→ **What this task involves**
Scan the records for lines with the word "documentname", and copy every such line.

[Data entries]
○ ○ ○ ○

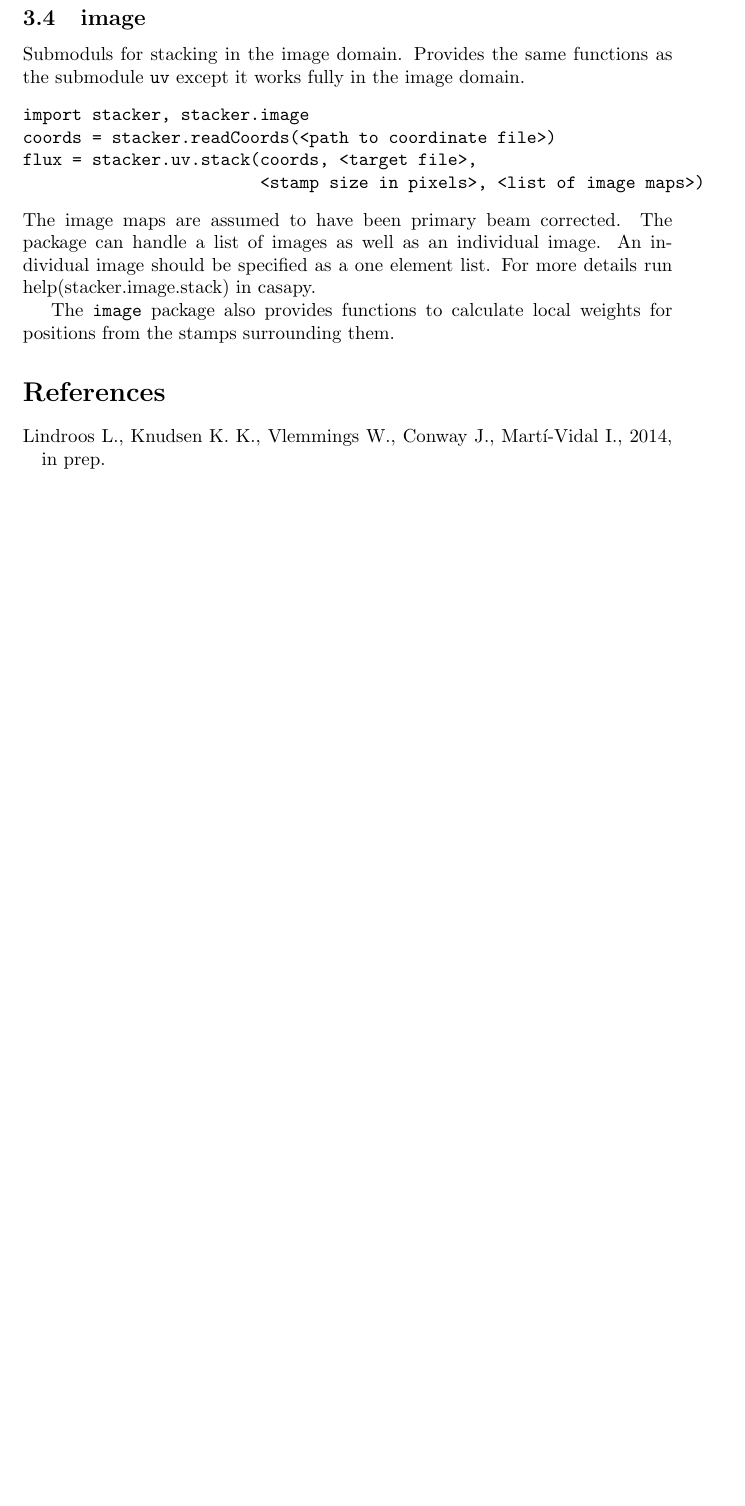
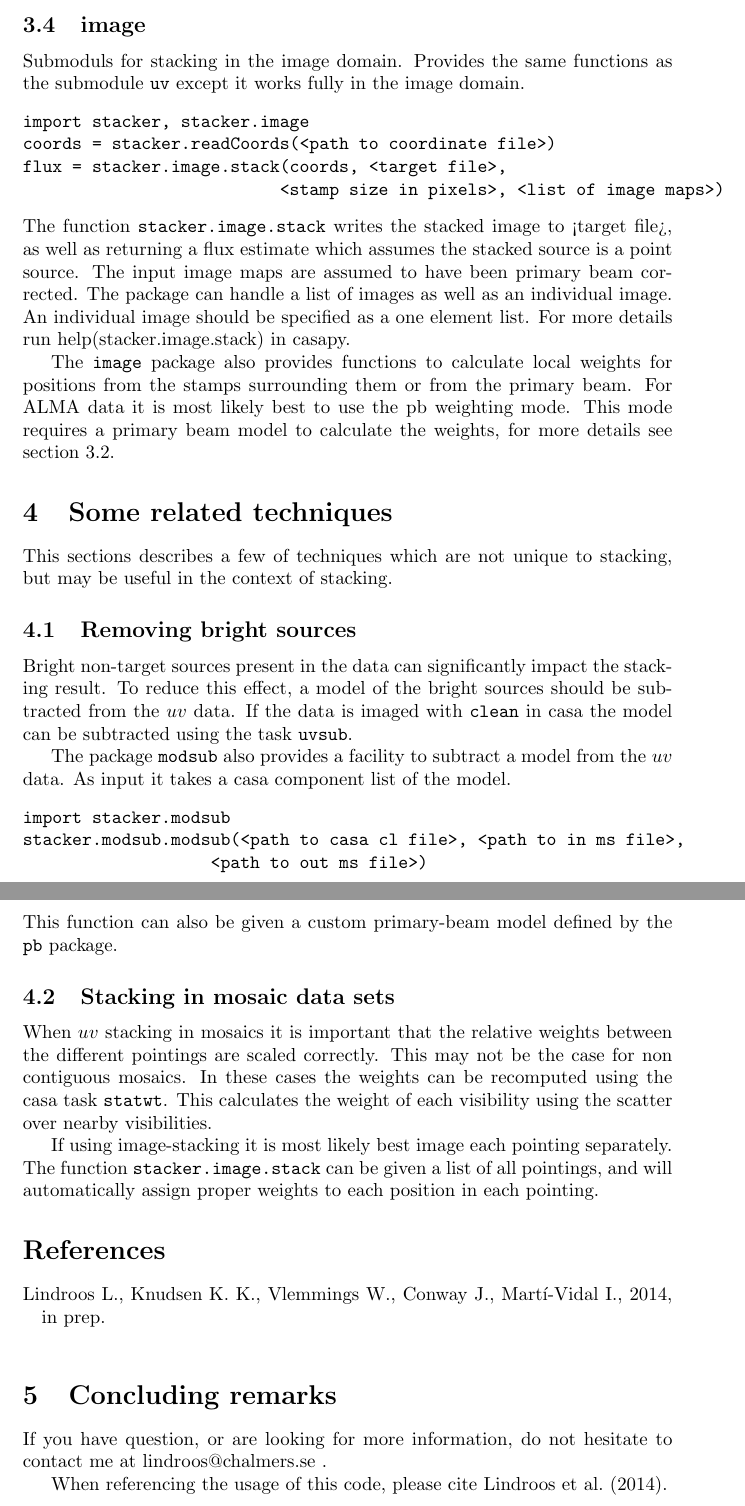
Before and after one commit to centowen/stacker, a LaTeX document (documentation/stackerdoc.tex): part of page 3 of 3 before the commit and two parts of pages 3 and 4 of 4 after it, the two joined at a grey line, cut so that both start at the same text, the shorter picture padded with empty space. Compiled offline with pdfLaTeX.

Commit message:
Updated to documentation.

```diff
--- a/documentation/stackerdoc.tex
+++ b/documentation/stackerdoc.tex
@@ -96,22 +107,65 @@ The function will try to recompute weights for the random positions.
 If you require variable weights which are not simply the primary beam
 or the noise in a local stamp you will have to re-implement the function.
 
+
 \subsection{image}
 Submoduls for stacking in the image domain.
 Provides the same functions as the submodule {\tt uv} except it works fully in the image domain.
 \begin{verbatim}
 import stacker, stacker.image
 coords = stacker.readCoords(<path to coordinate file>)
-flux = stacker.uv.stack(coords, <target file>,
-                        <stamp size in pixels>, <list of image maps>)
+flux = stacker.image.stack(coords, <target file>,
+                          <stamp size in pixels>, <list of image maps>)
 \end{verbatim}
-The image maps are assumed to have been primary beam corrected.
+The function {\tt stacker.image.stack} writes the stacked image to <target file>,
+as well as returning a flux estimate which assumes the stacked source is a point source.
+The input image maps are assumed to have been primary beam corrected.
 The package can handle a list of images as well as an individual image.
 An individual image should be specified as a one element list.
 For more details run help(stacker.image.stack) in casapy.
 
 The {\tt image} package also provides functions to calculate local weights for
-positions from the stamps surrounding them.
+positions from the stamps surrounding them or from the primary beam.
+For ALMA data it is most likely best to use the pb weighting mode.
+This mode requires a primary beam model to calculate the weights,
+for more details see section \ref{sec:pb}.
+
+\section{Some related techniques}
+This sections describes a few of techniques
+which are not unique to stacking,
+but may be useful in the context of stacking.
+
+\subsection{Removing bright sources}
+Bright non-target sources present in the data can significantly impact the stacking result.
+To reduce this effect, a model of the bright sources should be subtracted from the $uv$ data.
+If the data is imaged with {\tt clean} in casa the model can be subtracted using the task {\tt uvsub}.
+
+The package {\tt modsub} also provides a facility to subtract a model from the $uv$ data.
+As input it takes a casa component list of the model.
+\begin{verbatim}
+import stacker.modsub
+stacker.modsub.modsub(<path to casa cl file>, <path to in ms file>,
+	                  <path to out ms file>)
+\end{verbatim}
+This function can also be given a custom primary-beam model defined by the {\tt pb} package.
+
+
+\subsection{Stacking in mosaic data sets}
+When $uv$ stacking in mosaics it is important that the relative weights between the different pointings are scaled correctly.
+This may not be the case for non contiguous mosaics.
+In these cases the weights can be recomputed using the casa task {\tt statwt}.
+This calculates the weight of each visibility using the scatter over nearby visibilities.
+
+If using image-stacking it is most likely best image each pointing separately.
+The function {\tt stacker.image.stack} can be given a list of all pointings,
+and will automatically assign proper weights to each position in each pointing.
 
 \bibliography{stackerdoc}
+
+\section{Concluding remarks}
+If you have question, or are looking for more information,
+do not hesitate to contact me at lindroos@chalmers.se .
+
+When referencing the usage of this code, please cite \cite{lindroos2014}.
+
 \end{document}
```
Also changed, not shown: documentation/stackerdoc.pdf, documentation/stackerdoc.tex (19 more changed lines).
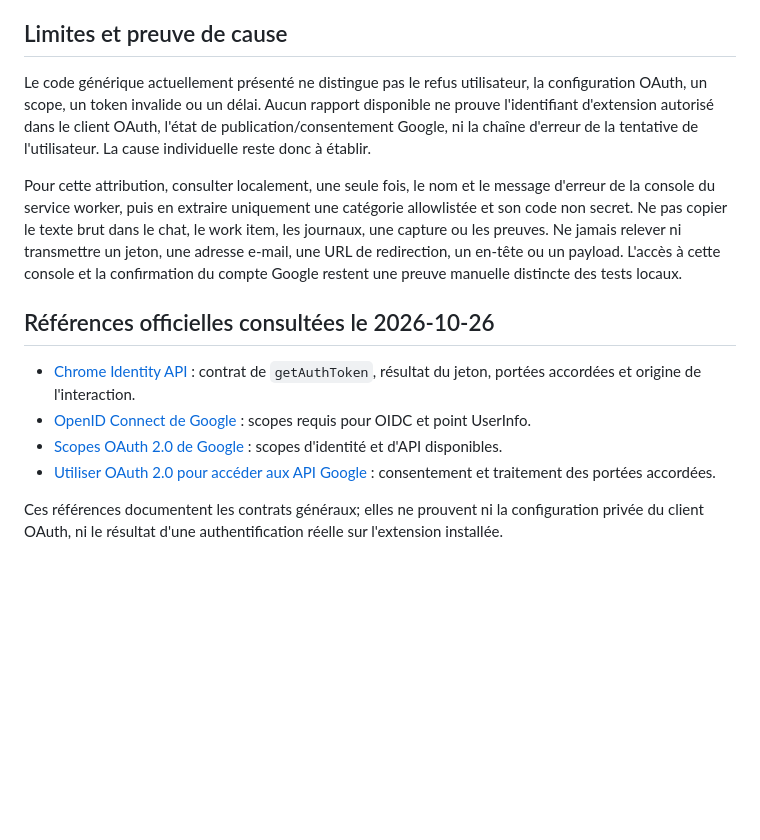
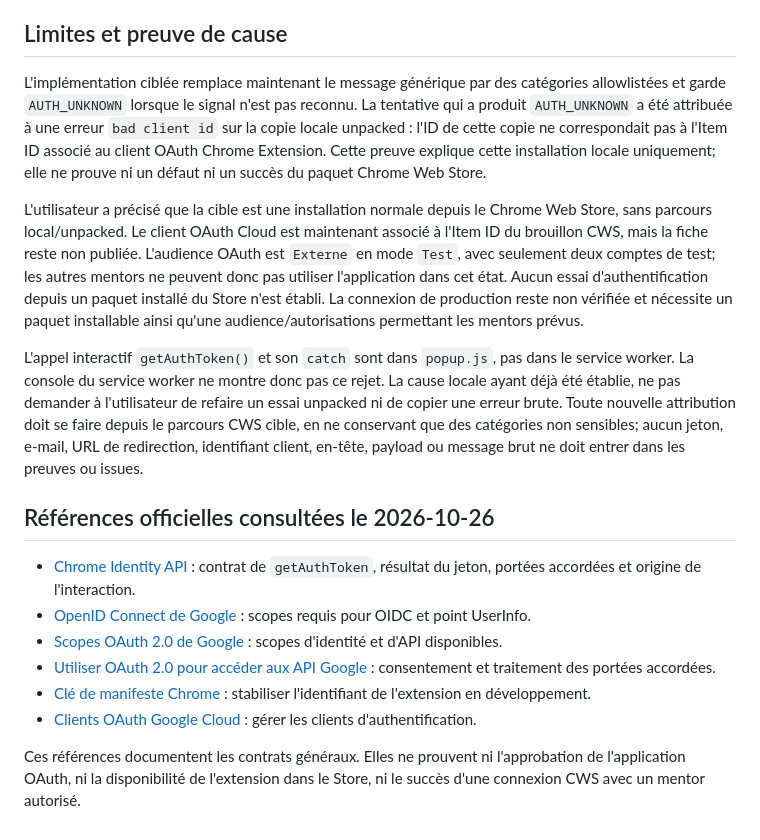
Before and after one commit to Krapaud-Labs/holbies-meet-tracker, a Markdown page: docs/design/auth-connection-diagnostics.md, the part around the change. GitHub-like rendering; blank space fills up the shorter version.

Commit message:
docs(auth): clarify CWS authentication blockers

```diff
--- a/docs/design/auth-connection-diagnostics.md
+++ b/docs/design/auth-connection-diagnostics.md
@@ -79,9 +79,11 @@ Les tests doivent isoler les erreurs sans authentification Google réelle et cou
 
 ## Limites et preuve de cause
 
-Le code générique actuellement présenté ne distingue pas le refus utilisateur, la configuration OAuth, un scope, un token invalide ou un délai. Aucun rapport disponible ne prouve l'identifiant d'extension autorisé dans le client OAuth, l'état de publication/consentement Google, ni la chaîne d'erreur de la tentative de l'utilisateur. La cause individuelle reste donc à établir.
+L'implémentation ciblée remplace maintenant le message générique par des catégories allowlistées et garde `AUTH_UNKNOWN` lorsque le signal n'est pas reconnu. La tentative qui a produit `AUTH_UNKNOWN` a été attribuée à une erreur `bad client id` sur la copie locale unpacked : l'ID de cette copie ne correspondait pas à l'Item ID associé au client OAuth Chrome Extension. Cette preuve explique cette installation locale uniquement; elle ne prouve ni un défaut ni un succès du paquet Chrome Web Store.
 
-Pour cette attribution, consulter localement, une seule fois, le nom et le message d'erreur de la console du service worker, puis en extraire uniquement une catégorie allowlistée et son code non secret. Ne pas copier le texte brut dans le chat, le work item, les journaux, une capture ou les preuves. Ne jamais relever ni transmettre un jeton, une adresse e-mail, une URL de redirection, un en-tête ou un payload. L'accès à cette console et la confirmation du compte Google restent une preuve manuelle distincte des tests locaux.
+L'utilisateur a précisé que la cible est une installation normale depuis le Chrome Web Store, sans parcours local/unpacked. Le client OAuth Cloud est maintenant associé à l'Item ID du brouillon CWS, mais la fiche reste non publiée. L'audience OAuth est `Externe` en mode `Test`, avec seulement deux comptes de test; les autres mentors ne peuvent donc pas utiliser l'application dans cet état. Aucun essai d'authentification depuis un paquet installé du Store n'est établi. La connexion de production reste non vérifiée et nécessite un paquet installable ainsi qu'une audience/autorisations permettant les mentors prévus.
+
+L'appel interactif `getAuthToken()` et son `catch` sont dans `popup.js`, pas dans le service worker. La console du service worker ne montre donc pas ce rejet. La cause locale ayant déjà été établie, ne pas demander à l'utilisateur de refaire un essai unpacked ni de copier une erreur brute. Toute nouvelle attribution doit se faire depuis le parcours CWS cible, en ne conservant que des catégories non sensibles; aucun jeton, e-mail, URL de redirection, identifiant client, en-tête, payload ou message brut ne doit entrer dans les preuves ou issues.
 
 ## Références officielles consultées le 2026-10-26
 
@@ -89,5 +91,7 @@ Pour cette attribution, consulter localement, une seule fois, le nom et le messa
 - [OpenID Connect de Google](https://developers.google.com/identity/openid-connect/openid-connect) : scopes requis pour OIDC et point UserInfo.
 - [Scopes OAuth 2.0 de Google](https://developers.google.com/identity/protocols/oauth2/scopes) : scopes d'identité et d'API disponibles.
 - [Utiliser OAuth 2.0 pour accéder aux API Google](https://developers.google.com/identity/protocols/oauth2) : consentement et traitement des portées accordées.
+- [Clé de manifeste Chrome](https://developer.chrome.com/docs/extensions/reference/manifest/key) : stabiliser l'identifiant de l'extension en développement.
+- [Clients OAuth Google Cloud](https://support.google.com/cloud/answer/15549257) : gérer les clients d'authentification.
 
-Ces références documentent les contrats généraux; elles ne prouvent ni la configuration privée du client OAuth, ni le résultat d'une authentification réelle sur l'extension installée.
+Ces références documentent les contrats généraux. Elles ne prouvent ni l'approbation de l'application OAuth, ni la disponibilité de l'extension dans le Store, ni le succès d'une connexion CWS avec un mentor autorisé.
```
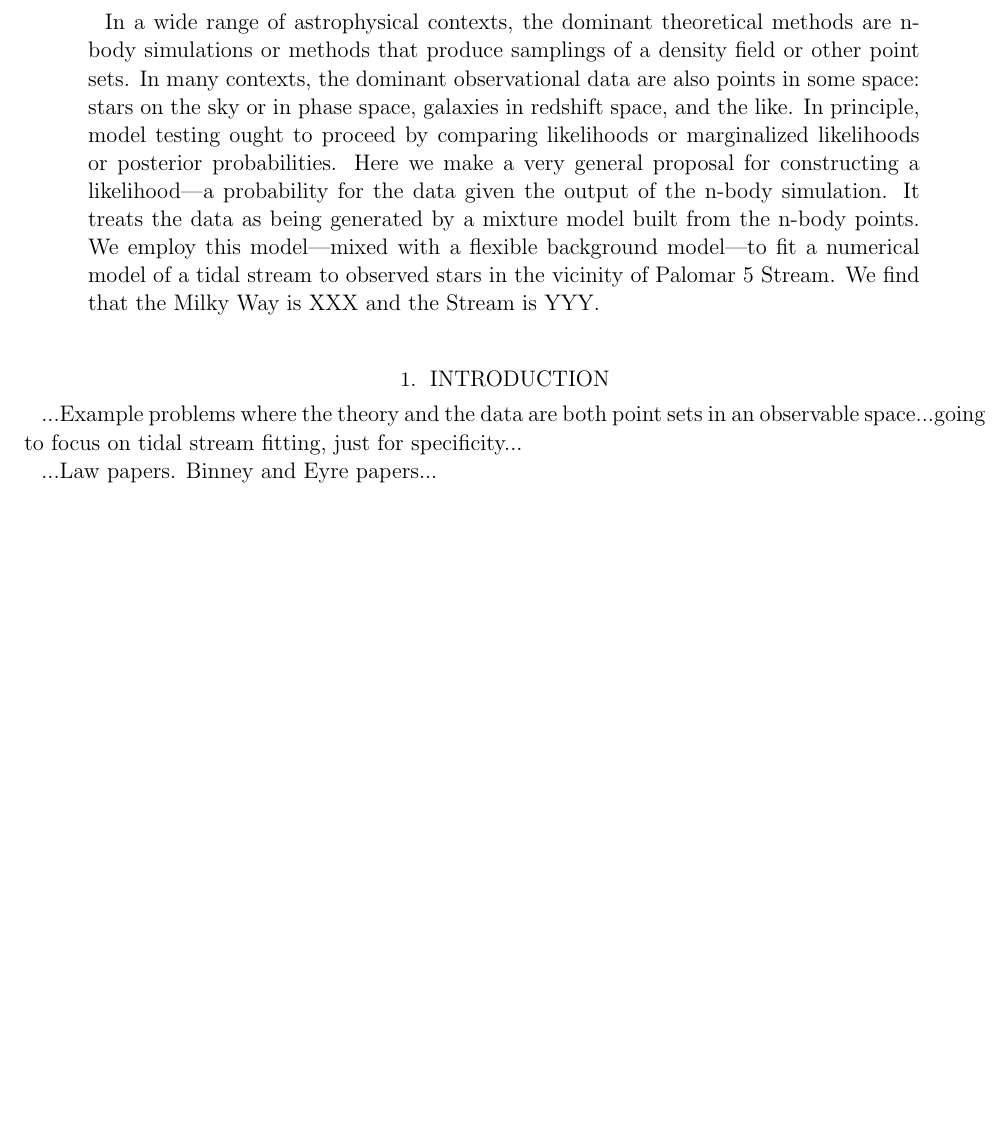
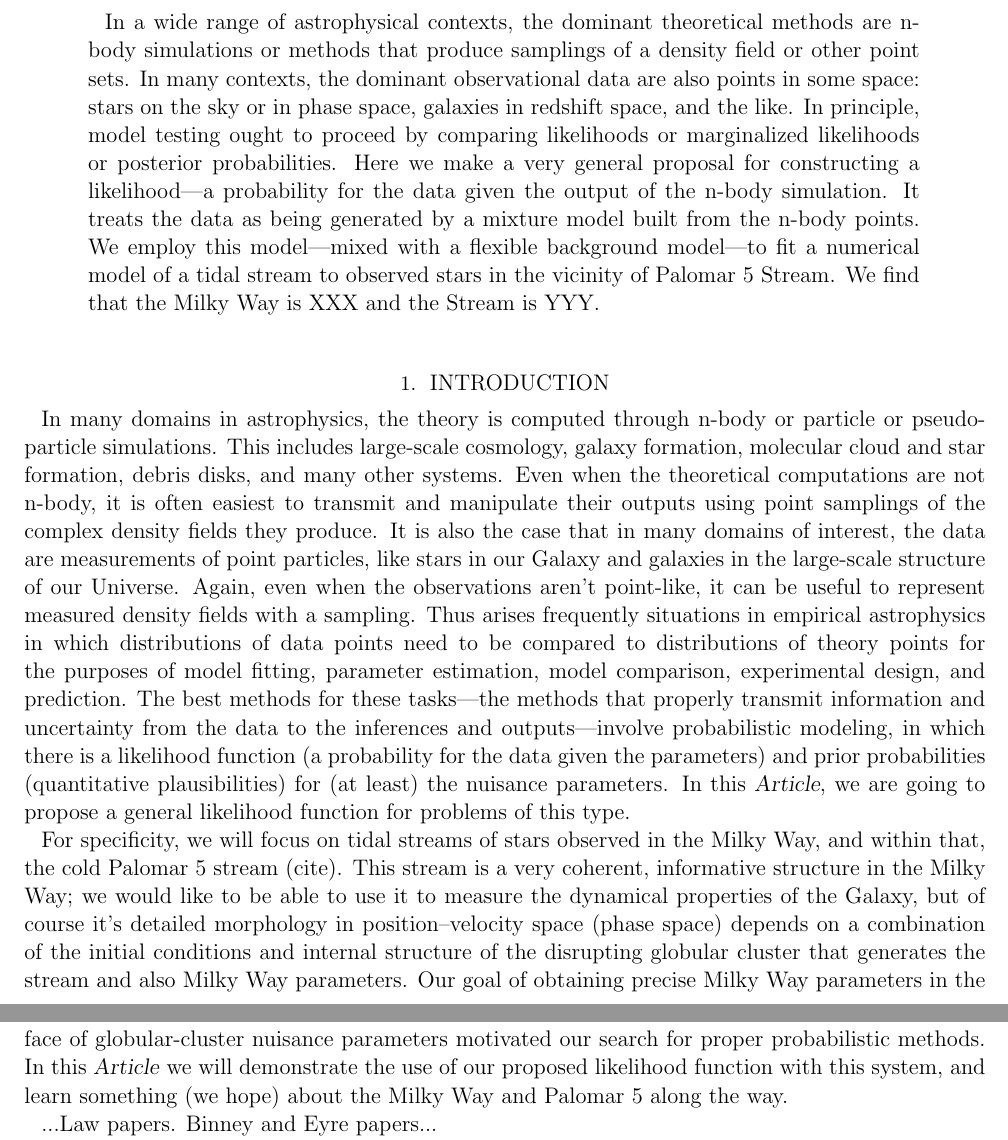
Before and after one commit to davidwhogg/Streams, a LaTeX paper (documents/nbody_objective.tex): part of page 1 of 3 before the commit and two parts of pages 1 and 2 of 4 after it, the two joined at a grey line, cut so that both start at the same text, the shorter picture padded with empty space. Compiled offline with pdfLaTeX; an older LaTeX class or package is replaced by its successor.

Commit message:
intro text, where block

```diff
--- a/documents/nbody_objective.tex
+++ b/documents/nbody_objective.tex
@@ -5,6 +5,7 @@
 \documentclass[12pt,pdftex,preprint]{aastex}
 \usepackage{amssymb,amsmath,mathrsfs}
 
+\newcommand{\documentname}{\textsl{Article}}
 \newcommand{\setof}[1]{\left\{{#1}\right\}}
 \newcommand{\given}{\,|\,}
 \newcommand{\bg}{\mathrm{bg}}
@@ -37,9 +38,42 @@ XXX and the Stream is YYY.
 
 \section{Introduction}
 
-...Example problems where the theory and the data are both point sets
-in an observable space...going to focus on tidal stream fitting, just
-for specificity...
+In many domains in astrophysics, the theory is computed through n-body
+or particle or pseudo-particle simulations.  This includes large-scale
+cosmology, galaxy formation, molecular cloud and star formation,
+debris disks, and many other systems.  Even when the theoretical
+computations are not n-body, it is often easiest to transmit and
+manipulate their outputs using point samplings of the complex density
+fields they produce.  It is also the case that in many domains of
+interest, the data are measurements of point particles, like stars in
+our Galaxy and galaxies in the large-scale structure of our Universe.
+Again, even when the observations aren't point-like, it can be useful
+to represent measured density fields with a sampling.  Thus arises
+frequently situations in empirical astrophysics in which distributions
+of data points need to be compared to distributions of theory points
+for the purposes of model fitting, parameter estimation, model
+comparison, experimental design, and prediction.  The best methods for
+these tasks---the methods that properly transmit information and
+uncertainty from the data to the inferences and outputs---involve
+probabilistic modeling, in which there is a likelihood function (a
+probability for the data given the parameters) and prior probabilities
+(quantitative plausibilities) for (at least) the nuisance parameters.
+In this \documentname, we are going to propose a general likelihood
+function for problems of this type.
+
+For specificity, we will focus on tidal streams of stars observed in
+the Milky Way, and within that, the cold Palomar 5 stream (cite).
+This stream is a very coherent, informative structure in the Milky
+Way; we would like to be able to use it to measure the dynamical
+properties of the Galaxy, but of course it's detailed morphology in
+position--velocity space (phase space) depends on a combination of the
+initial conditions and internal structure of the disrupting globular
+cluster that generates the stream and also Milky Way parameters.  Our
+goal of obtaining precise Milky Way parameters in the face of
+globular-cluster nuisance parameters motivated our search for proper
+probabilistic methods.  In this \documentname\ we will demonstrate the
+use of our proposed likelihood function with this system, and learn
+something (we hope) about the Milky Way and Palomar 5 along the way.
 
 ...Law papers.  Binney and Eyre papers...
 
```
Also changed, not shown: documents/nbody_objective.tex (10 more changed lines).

○ ○ ○ ○

→ **Written reply**
+\newcommand{\documentname}{\textsl{Article}}
+In this \documentname, we are going to propose a general likelihood
+probabilistic methods.  In this \documentname\ we will demonstrate the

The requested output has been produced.